Candidate genotypes in prediction of coronary heart disease
Bolton, Jennifer Lynn
MetadataShow full item record

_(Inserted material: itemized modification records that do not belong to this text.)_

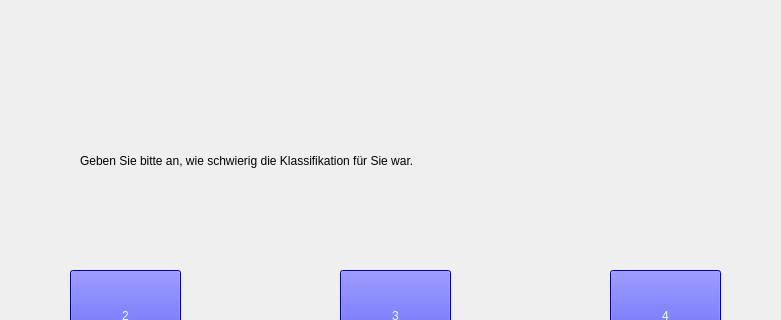
IKI-Lab/auscultation_AI_noise_exp, file forms/diff.ui: the form before one commit; both pictures show x 330 to 1111 and y 90 to 410 of the 1440 by 762 pixel window.
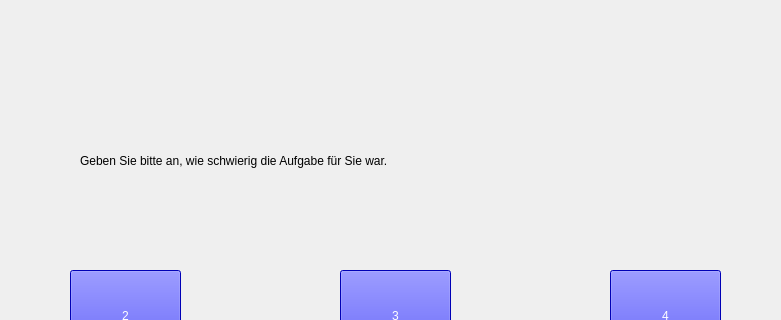
The form after the commit.

```diff
--- a/forms/diff.ui
+++ b/forms/diff.ui
@@ -27,7 +27,7 @@
 </string>
    </property>
    <property name="text">
-    <string>Geben Sie bitte an, wie schwierig die Klassifikation für Sie war.</string>
+    <string>Geben Sie bitte an, wie schwierig die Aufgabe für Sie war.</string>
    </property>
   </widget>
   <widget class="QPushButton" name="pushButton">
```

Introduction There has been much discussion on personalised medicine; however use of genotype in risk prediction for coronary heart disease (CHD) has not resulted in appreciable improvements over non-genetic risk factors. The primary aim was to determine whether candidate single nucleotide polymorphisms (SNPs) identified from genome-wide association studies improved prediction of CHD over conventional risk factors (CRF). The secondary aim was to determine whether the use of apolipoproteins or lipoprotein(a) improved risk prediction of CHD. Methods Analyses used the Edinburgh Heart Disease Prevention Study (EHDPS), with 1592 men aged 30-59 and follow-up after 20 years; and the Edinburgh Artery Study (EAS), with 1592 men and women aged 54-75 and 15 years of follow-up. Candidate SNPs were identified by systematic literature reviews. CHD status was evaluated as severe (myocardial infarction or coronary revascularisation), and any (severe CHD, angina or non-specified ischaemic heart disease). Cox proportional hazards models were used to evaluate addition of candidate SNPs or lipids to models containing CRF. Results A group of genome-wide significant SNPs resulted in a non-significant improvement in C-index for severe CHD (0.038, p=0.082), and a significant improvement in C-index for any CHD (0.042, p=0.016); the associated net reclassification improvements (NRI) were 20.5% and 18.7%, respectively. Regression trees identified SNPs that were predictive of the remaining variance after adjusting for CRF; this resulted in a significant improvement in C-index for any CHD (0.031, p=0.008). The NRI were 11.0% and 9.6% for severe and any CHD, respectively. When compared with HDL cholesterol/total cholesterol, apolipoprotein AI/total cholesterol yielded a NRI of 3.3% for severe CHD. Lipoprotein(a) improved prediction of severe CHD, with a non-significant improvement in C-index (0.020, p=0.087), and NRI of 11.8%. Conclusion The results of this study indicate that a well selected group of candidate SNPs can improve risk prediction for CHD over-and-above CRF. The inclusion of lipoprotein(a), along with CRF, appeared to improve prediction of severe CHD, but not any CHD.